## Work item
Copy out all lines of the listing below that hold "html".

## Records shown

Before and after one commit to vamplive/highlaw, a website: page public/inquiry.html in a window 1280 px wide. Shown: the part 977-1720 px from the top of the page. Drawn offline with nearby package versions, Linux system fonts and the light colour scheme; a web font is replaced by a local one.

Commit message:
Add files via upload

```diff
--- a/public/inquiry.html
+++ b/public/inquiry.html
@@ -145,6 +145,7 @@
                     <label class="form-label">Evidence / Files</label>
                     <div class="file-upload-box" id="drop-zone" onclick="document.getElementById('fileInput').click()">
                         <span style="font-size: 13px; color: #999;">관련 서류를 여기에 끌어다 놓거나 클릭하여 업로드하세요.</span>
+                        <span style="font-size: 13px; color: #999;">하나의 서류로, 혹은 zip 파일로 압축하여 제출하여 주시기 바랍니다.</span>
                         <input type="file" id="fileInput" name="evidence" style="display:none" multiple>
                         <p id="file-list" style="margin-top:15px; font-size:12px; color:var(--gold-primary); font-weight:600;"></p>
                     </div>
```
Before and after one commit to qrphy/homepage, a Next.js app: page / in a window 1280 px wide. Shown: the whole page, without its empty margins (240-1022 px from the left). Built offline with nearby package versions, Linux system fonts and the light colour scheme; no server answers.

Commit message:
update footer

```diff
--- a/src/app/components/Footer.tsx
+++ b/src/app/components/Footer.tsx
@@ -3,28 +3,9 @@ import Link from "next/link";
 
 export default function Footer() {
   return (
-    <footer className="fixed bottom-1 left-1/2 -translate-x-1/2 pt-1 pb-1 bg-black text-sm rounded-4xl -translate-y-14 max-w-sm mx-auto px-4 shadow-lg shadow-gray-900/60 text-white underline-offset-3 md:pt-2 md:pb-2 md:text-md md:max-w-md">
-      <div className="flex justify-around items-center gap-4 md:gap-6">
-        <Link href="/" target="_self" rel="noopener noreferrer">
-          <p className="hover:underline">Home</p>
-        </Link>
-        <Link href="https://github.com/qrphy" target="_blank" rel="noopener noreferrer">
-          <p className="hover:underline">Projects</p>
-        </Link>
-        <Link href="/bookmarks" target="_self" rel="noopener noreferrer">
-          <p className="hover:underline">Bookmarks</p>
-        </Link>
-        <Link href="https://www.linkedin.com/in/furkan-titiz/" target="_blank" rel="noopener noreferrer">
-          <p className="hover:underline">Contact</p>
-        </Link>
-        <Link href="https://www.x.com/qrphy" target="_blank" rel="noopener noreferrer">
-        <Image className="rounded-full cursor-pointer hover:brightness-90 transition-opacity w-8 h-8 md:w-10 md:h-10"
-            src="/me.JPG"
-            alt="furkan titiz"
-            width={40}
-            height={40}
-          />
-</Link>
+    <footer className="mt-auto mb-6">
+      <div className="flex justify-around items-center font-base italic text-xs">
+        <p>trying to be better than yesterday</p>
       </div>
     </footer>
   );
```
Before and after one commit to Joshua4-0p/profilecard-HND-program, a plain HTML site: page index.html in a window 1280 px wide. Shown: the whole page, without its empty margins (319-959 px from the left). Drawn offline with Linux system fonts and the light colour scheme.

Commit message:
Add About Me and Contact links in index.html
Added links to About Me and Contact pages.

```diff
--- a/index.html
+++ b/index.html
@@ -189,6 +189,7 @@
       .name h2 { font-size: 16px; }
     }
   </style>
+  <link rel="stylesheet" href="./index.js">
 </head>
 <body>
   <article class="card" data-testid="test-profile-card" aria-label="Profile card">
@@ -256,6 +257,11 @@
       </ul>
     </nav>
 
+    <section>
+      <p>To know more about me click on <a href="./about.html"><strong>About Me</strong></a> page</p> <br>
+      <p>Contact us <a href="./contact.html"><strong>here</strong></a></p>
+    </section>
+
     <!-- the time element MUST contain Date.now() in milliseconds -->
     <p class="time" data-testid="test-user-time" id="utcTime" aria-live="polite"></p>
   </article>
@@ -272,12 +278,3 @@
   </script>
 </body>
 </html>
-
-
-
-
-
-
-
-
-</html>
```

## Completed task
Before and after one commit to vamplive/highlaw, a website: page public/inquiry.html in a window 1280 px wide. Shown: the part 977-1720 px from the top of the page. Drawn offline with nearby package versions, Linux system fonts and the light colour scheme; a web font is replaced by a local one.
--- a/public/inquiry.html
+++ b/public/inquiry.html
Before and after one commit to Joshua4-0p/profilecard-HND-program, a plain HTML site: page index.html in a window 1280 px wide. Shown: the whole page, without its empty margins (319-959 px from the left). Drawn offline with Linux system fonts and the light colour scheme.
Add About Me and Contact links in index.html
--- a/index.html
+++ b/index.html
+      <p>To know more about me click on <a href="./about.html"><strong>About Me</strong></a> page</p> <br>
+      <p>Contact us <a href="./contact.html"><strong>here</strong></a></p>
 </html>
-</html>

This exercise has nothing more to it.